- **WHAT IS BEING ASKED**
The lines to copy are those with "remesh" in them. Pull each one from the entries below.

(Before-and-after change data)
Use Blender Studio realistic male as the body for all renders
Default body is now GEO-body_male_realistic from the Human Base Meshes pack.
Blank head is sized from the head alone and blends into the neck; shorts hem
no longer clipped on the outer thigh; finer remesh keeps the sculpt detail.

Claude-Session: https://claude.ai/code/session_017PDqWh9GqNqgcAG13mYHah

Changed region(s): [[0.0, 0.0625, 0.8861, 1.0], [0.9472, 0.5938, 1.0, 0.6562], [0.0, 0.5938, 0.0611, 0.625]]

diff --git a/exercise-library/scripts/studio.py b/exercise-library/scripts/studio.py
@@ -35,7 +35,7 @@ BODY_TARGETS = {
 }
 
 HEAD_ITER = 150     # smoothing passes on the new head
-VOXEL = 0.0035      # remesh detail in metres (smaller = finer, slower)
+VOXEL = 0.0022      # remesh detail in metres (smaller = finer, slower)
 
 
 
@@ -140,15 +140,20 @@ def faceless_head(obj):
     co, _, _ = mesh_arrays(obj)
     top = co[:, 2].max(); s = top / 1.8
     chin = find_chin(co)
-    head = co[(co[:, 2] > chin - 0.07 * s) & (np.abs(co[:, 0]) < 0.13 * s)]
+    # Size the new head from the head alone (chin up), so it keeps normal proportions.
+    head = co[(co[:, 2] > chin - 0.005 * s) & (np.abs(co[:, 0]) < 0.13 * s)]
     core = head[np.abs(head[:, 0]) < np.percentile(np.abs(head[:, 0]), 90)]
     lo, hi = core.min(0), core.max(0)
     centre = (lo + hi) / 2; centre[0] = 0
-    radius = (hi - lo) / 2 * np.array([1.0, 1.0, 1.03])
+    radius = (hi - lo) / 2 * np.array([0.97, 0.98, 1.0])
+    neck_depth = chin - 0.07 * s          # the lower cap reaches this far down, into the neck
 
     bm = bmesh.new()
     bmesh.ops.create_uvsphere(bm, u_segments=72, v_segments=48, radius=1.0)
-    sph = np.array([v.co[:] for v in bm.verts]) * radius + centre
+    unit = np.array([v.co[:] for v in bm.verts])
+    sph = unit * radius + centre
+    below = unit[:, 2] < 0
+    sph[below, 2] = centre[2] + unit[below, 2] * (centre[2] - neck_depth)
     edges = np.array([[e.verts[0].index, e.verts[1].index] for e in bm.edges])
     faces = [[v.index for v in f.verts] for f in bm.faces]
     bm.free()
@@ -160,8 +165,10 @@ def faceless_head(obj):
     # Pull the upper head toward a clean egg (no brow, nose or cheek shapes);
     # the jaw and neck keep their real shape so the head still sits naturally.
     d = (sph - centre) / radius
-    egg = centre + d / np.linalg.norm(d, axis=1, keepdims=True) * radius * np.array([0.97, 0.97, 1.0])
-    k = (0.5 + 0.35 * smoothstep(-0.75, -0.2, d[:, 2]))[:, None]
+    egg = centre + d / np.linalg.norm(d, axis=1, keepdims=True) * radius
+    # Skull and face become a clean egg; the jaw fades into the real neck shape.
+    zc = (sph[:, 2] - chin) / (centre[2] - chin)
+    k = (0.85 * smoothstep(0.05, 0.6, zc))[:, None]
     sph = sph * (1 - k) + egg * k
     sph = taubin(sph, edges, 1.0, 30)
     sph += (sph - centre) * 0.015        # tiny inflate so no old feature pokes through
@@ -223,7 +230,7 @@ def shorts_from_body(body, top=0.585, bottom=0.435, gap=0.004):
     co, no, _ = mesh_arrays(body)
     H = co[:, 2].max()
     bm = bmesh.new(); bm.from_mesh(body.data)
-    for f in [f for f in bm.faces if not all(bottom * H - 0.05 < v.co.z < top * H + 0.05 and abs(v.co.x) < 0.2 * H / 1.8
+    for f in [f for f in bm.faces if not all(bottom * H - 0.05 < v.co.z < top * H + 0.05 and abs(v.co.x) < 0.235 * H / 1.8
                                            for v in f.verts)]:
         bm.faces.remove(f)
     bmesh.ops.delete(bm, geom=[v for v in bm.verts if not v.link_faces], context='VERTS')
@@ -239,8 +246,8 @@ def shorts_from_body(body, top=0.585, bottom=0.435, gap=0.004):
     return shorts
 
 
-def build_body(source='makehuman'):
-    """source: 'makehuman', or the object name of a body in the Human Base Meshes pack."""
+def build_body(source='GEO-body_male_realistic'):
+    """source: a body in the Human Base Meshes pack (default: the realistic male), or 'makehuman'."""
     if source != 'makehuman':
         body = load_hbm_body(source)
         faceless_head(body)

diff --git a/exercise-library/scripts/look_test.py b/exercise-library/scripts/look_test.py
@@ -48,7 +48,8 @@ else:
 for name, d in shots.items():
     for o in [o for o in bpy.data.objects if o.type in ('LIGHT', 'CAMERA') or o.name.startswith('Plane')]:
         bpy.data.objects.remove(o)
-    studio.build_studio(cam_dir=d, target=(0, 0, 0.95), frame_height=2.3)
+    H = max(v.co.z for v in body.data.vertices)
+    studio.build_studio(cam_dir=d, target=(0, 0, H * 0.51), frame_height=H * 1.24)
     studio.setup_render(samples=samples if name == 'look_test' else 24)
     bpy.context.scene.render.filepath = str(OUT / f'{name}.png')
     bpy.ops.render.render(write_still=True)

- **RESULT OF THIS EXERCISE**
no longer clipped on the outer thigh; finer remesh keeps the sculpt detail.
-VOXEL = 0.0035      # remesh detail in metres (smaller = finer, slower)
+VOXEL = 0.0022      # remesh detail in metres (smaller = finer, slower)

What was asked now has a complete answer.